Healthcare and the Aging Population

Demographic change is a major issue at the present time. The healthcare infrastructure of every country is straining to keep up with the aging of worldwide population. This presents gargantuan challenges. No wonder many countries are opting for solutions which will fit their unique problems. They find solutions through analyzing people and communities. Private companies have also pitched in. Many business concerns have formulated wonderful solutions to complex problems. These can only be achieved through many years of hardcore research on caring for the elderly.

Rise of the elderly

Experts all over the world agree that healthcare challenges are one of the main issues which will be encountered in the future. The number of individuals entering the elderly age zone (above 60 years) from 2015 to 2030 will increase by 56 percent. It will rise from the present 900 million to almost 1.5 billion. The worldwide population of people older than 60 years by 2050 is anticipated to jump to about two billion. When it comes to the United States, the number of US citizens is anticipated to rise from 50 million in 2018 to about 100 million in 2060. Right now, the United States is ranked among the top countries in the world when it comes to the parameters of accessing healthcare and the quality of life.

Other than the US, the population of South American and Central American countries are also aging. Every country in these two regions will show a sharp increase in population aged 60 and above. The Caribbean region displays similar demographic variations. Compounding the problem is the falling fertility rates resulting in reduced births. The same signs are prevalent in the European continent. The continent has its own problems amplified by the 2008 era global financial crisis.

Reduced benefits

Governments of Portugal, Greece, Italy, and Spain were forced to reform their respective pension systems post crisis. The retirement age was raised and number of benefits restricted. Resources allocated for social care and healthcare were much reduced.
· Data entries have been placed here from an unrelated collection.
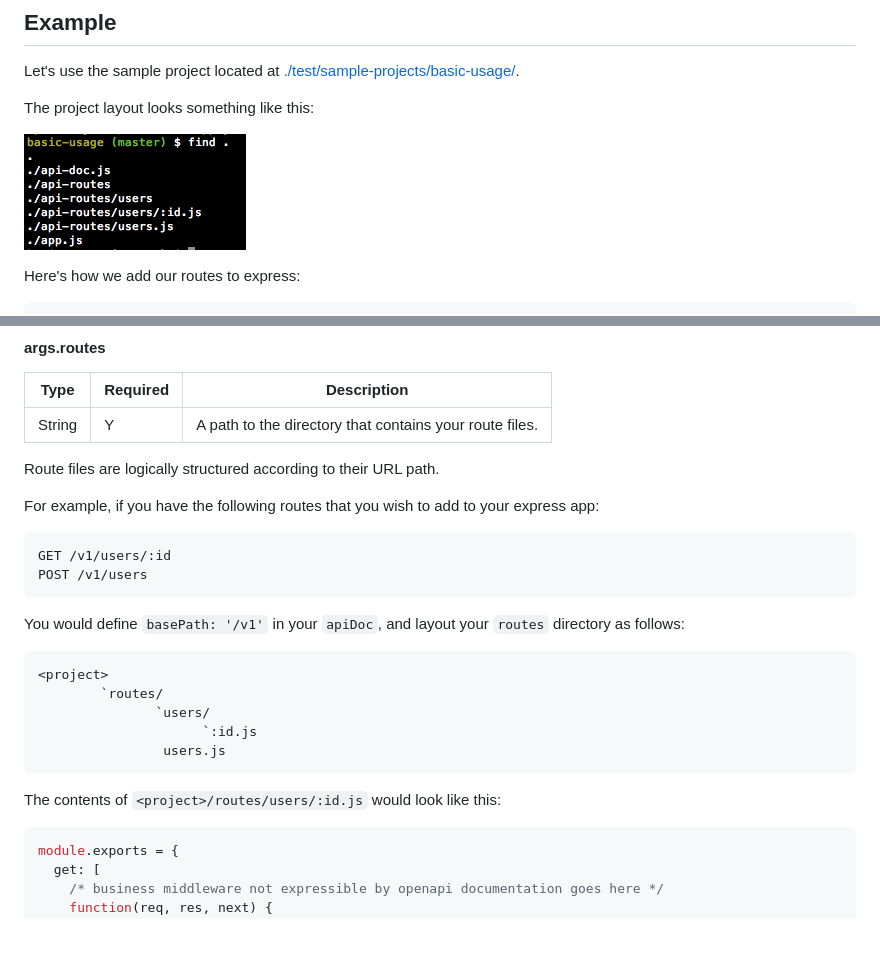
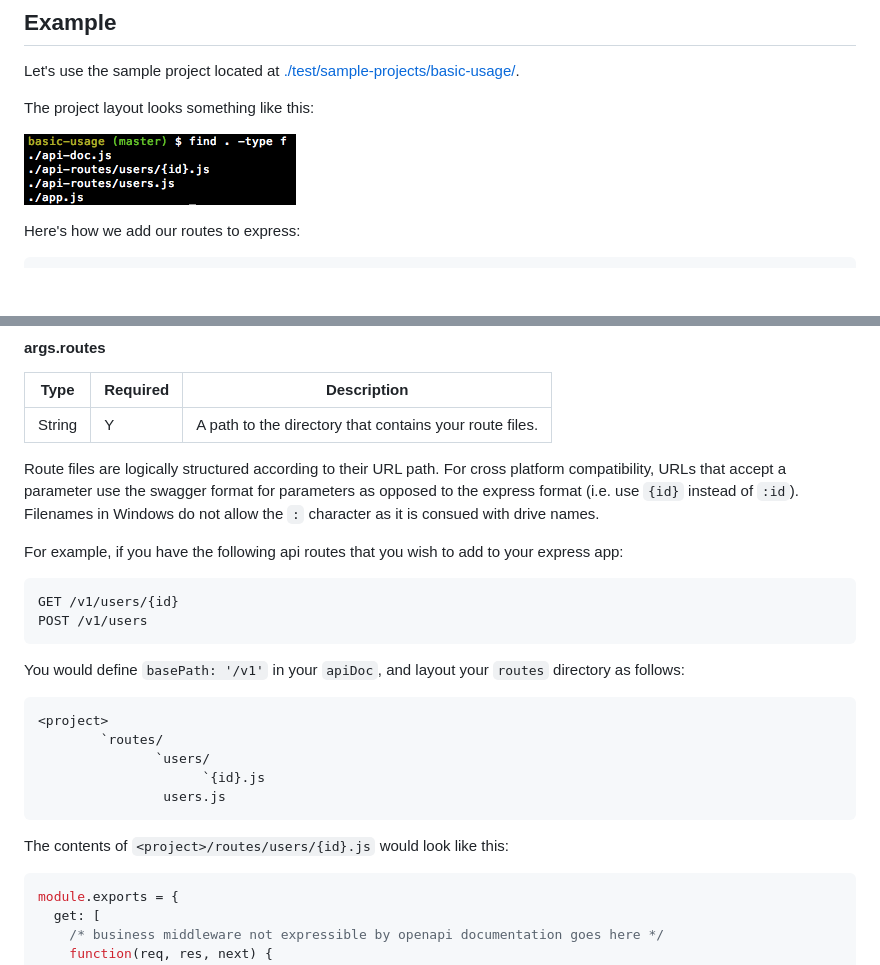
Before and after one commit to kogosoftwarellc/open-api, a Markdown page: README.md, 2 parts joined by grey strips. Drawn GitHub-style; pictures changed too: docs/express-openapi.png; blank space fills up the shorter version.

Commit message:
Updating documentation.

````diff
--- a/README.md
+++ b/README.md
@@ -95,13 +95,16 @@ parameters.
 |String|Y|A path to the directory that contains your route files.|
 
 
-Route files are logically structured according to their URL path.
+Route files are logically structured according to their URL path.  For cross platform
+compatibility, URLs that accept a parameter use the swagger format for parameters
+as opposed to the express format (i.e. use `{id}` instead of `:id`).  Filenames in
+Windows do not allow the `:` character as it is consued with drive names.
 
-For example, if you have the following routes that you wish to add to your express
+For example, if you have the following api routes that you wish to add to your express
 app:
 
 ```
-GET /v1/users/:id
+GET /v1/users/{id}
 POST /v1/users
 ```
 
@@ -112,11 +115,11 @@ as follows:
 <project>
         `routes/
                `users/
-                     `:id.js
+                     `{id}.js
                 users.js
 ```
 
-The contents of `<project>/routes/users/:id.js` would look like this:
+The contents of `<project>/routes/users/{id}.js` would look like this:
 
 ```javascript
 module.exports = {
````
In populous countries like China and India, the challenges are massive due to the huge number of elderly people. To illustrate, the elderly population in China is anticipated to rise from eight percent in 2018 to 24 percent by 2048. All countries of any economic strata are vulnerable to this change. Chronic illnesses put a huge strain on the health systems of every country. On a unit level, the fiscal burden of caring for an elderly person is compounded by the burden of emotion.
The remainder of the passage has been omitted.